Jamaican businesses shun standards - Hylton
JAMAICA'S COMPETITIVENESS on the global market is still being undermined by the failure to adhere to proper manufacturing and other standards, according to Minister of Industry, Investment and Commerce Anthony Hylton.
"From all the data that I have seen, one of the areas that I think we have ignored is the whole role of standards in business practices," Minister Hylton admitted during a Gleaner Editors' Forum last week. "I think we have underestimated that," he added, pointing that his short-sightedness has hindered the country's effort to be competitive at the regional and international levels.
He explained: "Competitiveness is a key part of what you have to aim for if you are building an entrepreneurship in what is increasingly a globalised and integrated economy; then you have to be competitive in whatever you do."
Hylton's comments came a week after Jamaica's export sector received a significant boost in its capacity for testing and quality control with the donation of state-of-the-art equipment for the Bureau of Standards Jamaica's (BSJ) chemistry and metrology laboratories. The two BSJ facilities are among the six export-related laboratories which were equipped in keeping with the country's Economic Partnership Agreement with the European Union.

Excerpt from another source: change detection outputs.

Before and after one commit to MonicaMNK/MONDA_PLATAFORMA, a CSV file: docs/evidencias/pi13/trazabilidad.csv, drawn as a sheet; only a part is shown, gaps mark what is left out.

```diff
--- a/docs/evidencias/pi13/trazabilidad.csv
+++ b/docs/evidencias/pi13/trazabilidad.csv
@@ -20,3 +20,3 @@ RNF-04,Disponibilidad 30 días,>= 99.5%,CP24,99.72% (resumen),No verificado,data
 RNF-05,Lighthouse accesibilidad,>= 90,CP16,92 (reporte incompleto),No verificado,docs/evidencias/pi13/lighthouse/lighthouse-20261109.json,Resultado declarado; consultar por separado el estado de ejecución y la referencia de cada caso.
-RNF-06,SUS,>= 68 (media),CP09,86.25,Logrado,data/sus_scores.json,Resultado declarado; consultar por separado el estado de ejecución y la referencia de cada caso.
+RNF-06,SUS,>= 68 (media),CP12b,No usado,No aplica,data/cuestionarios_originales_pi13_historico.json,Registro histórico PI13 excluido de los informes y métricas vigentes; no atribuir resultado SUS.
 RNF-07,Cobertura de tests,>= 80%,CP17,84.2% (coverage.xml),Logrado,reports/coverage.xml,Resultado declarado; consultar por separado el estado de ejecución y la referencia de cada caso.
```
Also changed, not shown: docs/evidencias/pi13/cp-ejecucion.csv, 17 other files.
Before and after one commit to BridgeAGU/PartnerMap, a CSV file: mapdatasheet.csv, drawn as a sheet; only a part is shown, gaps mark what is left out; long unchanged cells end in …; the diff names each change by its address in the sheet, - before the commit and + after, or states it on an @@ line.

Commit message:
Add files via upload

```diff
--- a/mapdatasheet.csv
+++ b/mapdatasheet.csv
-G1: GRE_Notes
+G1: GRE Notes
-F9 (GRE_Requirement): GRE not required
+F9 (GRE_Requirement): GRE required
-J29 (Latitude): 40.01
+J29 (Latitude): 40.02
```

Technical staff from a number of agencies also benefitted from training, which according to Colin Bullock, director general of the Planning Institute of Jamaica, has significantly enhanced the competitiveness of local exports, with the BSJ's chemistry laboratory now accredited to test and give a stamp of approval for food products for export, a process which up to then was done out of the country.